Hi, I just started using Ardour last night and I’m super impressed!
I was wondering one thing, however, that I cant seem to figure out.
I want to add reverb to a mono track, which of course it wont let me do, because the track is stereo and I guess Gverb is mono. (One input) and my track has two outputs.
How do I overcome this? Is it a matter of getting a different reverb plugin?
MONO TRACK > STEREO BUS > MASTER
You would disconnect outputs of the MONO TRACK and connect them to the STEREO BUS and then add your reverb to that bus.
If you leave your MONO TRACK connected also to the MASTER you can fool around with the mix signal to the reverbed STEREO BUS and the dry signal to the MASTER.
Anything is possible and valid, as long as it sounds good.
Hope that explains.
The old-school approach is to create a post-fader send on your mono track, then patch it to the input of a mono bus which has GVerb as a pre-fader plugin. The outputs of the mono track and the GVerb bus go to the master channel. Use the fader on the bus to mix in the desired amount of reverb.
Oh, and be sure to set GVerb to 100% “wet”,
Using this method, the panner on the mono track still determines the apparent position of the channel on your sound stage. The send level and the bus fader determine how “wet” or “dry” the mix is. You can patch sends from multiple tracks to the same bus, if you want those sounds to appear to exist in the same space.
If you don’t want to use a send, you can just patch both of the outputs from the mono track to the input of the GVerb bus.
There are other ways to accomplish this, including the method Joe suggested; but this (send to bus) is what I do 99% of the time.
Great, thanks guys! I’ll give both ideas a whirl.
I think a mono Reverb is a very overlooked plugin need, I realize the usual rationale is to use one Reverb on everything to simulate a single unified room space but I find many times Reverb is handy to ‘wetten up’ a mono track (ie Vocals, Snare drum or Guitar) within the context of creating a mood within a song.
I’m also guilty of using Leatus Penguin’s solution but with so many mono compressor/dynamics and eq’s available I think it a bit remiss to not have some mono Reverbs and Delays available as well…

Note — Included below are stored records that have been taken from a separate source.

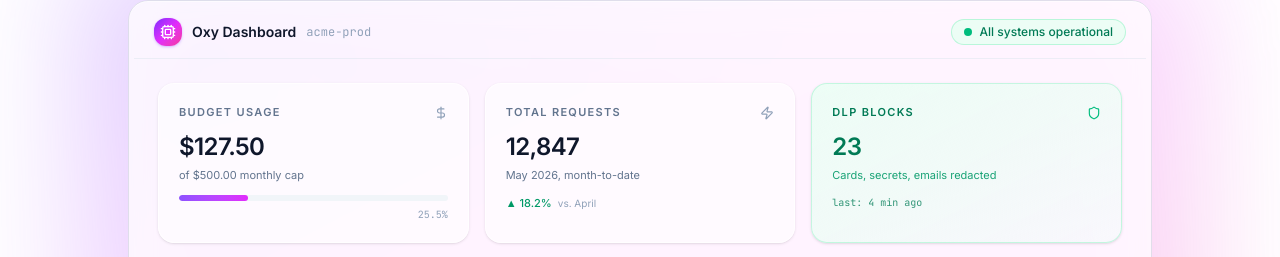
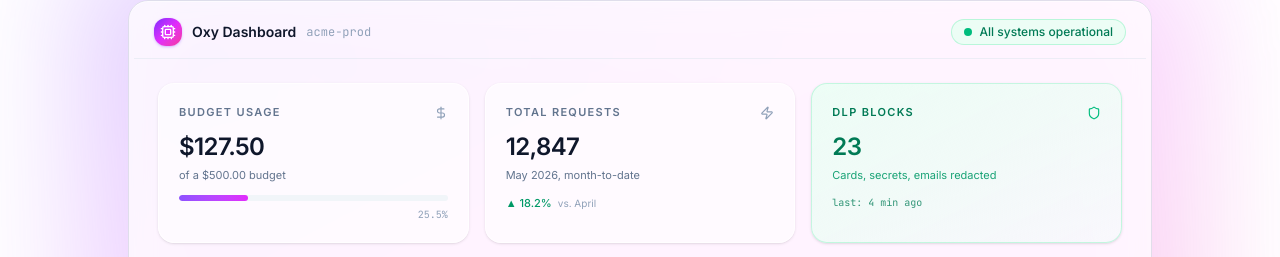
Before and after one commit to DevOpsPink/oxy-llm-gateway, a Next.js app in the folder packages/ui/: page / in a window 1280 px wide. Shown: the part 1029-1286 px from the top of the page. Built offline with nearby package versions, Linux system fonts and the light colour scheme; no server answers.

Commit message:
landing: the budget card shows a budget, not a monthly cap
"of $500.00 monthly cap" becomes "of a $500.00 budget": a budget is the project's total, as the dashboard now says.

```diff
--- a/packages/ui/src/components/landing/LandingClient.tsx
+++ b/packages/ui/src/components/landing/LandingClient.tsx
@@ -214,7 +214,7 @@ function DashboardPreview() {
                 <DollarSign className="h-3.5 w-3.5 text-slate-400" />
               </div>
               <div className="text-2xl font-semibold text-slate-900 tracking-tight">$127.50</div>
-              <div className="text-[11px] text-slate-500 mt-1">of $500.00 monthly cap</div>
+              <div className="text-[11px] text-slate-500 mt-1">of a $500.00 budget</div>
               <div className="mt-3 h-1.5 bg-slate-100 rounded-full overflow-hidden">
                 <motion.div
                   initial={{ width: 0 }}
```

The truth is that anything is valid as long as it sounds good, but a real reverb “should” output to stereo (not a must), because after all it’s a simulation of your two ears (even if they are two natural mono devices) hearing reflections coming from different spots in space. So don’t question too much how you output it, you can do by routing to a stereo bus, or two mono buses and hard pan them or even experiment with the panning, like sending the dry signal to one side and the reverb to the other, inserting a stereo splitter plugin, or whatever comes to mind, as long as it works.
And GMaq is right in a way that maybe reverb should be used almost unified, too many different types of reverb in a song can create a certain confusion, and even make things sound a bit “muddy”. Maybe just experiment with different reverbations in vocals.
@GMaq: There was a plan to include a reverb as part of the linuxDSP guitar effects bundle:
It would have been more like a spring reverb unit in a guitar amp (but also therefore, mono) - however, regrettably, there have been very few downloads of these (very fine) plugins so not much more development happened. That may change if we can get more people interested in them, along with the addition of more effects. Its worth mentioning that all the guitar effects can of course be used for anything, not just guitar.
Hmm, time for a focus article on linuxdsp…
I’m with Joe re: “If it sounds good…”. I avoid using reverb on individual tracks, things get awfully messy in the mix, but when I use one on a mono track it’s typically on a vocal track and the plugin is the CAPS Versatile Plate, the mono version.
Edit: Btw, this is merely to say that the CAPS plate is a nice mono reverb. I don’t know if it addresses the OP’s situation.